You’ve got scams: Scammers exploit the fact that so many people are still fairly unfamiliar with cryptocurrency aside from its supposed “get rich quick” potential, according to Chainalysis. The various types of scams include fake token sales, blackmail scams, and fake services that promise to “mix” a user’s coins with those of others in order to make transactions harder to trace—only to run off with the money instead.
Predation by Ponzi: But according to the new report, Ponzi schemes are the elephant in the room. These scams, which entice unwitting people to invest in a phony enterprise and then dole out profits to earlier investors using the money that more recent investors have contributed, accounted for 92% of the stolen funds. Millions of people were defrauded.
The PlusToken fiasco: Chainalysis reports that a single Ponzi scheme based in China by itself brought in at least $2 billion last year, which would make it one of the biggest ever. PlusToken was a supposed cryptocurrency wallet service that promised users high returns if they used Bitcoin or Ethereum to buy the fake company’s own token, called Plus. An elaborate marketing campaign convinced more than three million people—the majority of whom were in China, Korea, and Japan—to invest by reaching them through the popular messaging platform WeChat, holding in-person meetups, and posting ads in supermarkets.
In June, Chinese authorities arrested six people alleged to have been behind the scam, but it appears that at least one still hasn’t been caught, since someone has continued to launder the funds and even cash some of them out.
Dirty laundry: Chainalysis says the PlusToken scammers have managed to cash out at least $185 million of stolen Bitcoin, but first they tried to cover their tracks by making 24,000 transfers and using 71,000 different Bitcoin addresses. Many of those transactions were executed via a special kind of wallet that uses a Bitcoin-compatible privacy technology called CoinJoin to combine the user’s transactions with others in a way that makes it difficult to tell who sent which payment to which recipient. Much of this money eventually found its way to so-called over-the-counter (OTC) brokers, independent entities that facilitate trades between individuals who don’t want to interact with a regulated exchange.
The PlusToken scammers weren’t the only criminals who took this route. Chainalysis concludes that the activity of a small subset of “rogue” OTC brokers providing crypto-money-laundering services “skyrocketed” in 2019. The authors warn: “Regulators need to be aware of how these scams function and how players like OTC brokers fit in so that they can craft more effective consumer protection laws.” In the meantime, keep your guard up.

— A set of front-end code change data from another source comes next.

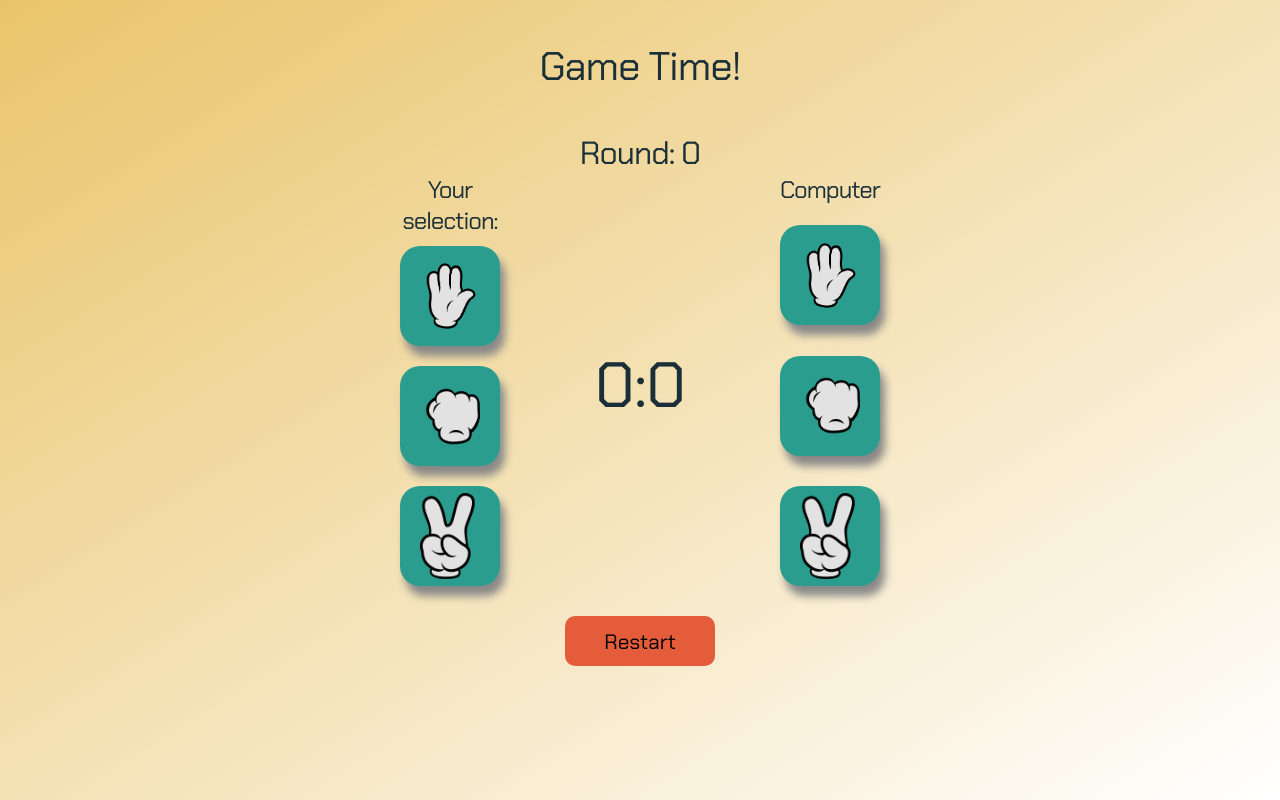
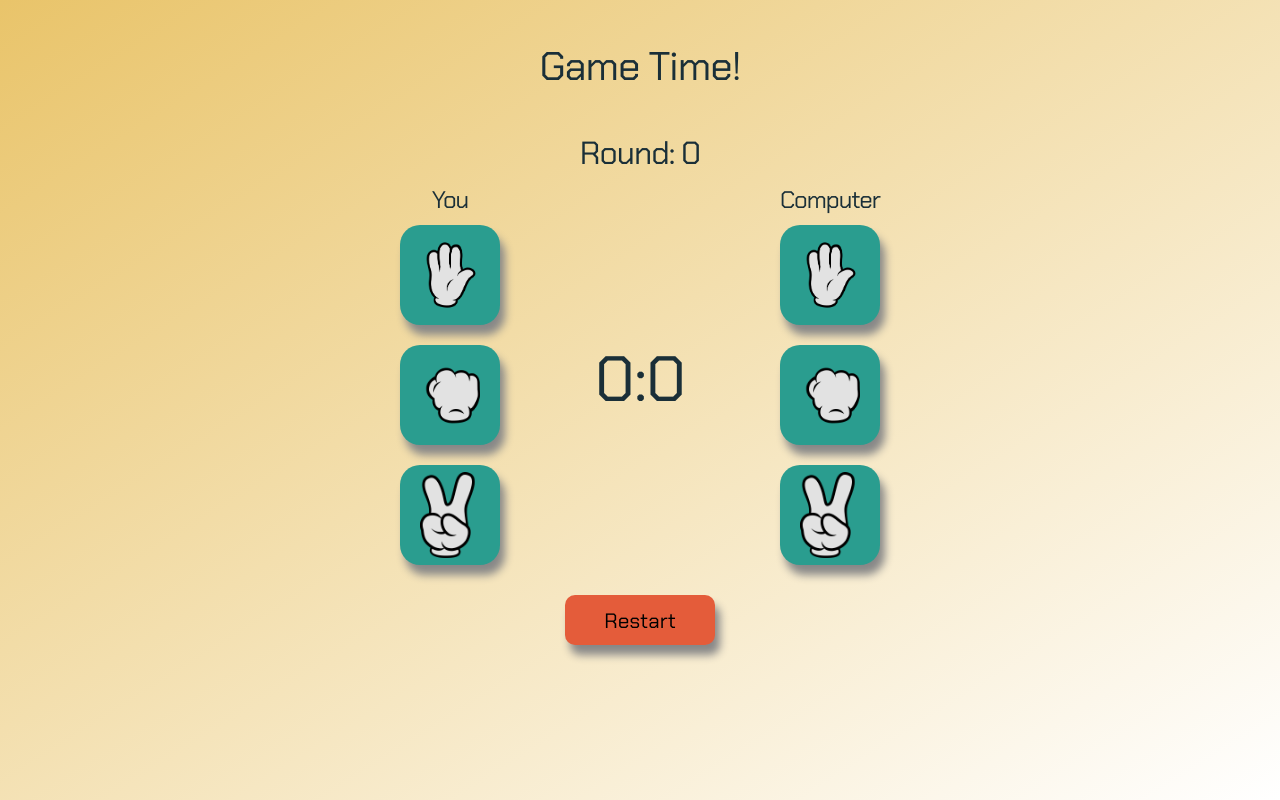
Before and after one commit to susi189/css-project, a website: page src/index.html in a window 1280 px wide. Drawn offline with Linux system fonts and the light colour scheme.

Commit message:
added some more style changes'

```diff
--- a/src/index.html
+++ b/src/index.html
@@ -19,7 +19,7 @@
       </div>
       <div class="main">
         <div class="player-s">
-          <div class="player">Your selection:</div>
+          <div class="player">You</div>
           <div class="item" id="paper">
             <img src="assets/paper.png" alt="paper" />
           </div>
--- a/src/style.css
+++ b/src/style.css
@@ -49,6 +49,7 @@ body {
 
 .rounds {
   font-size: 2em;
+  padding-bottom: 10px;
 }
 
 .main {
@@ -141,6 +142,7 @@ img {
 
 button {
   background: var(--red);
+  box-shadow: 5px 10px 8px #888888;
   border: none;
   border-radius: 10px;
   font-family: "Chakra Petch", sans-serif;
```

I have wondered at times what the Ten Commandments would have looked like if Moses had run them through the US Congress.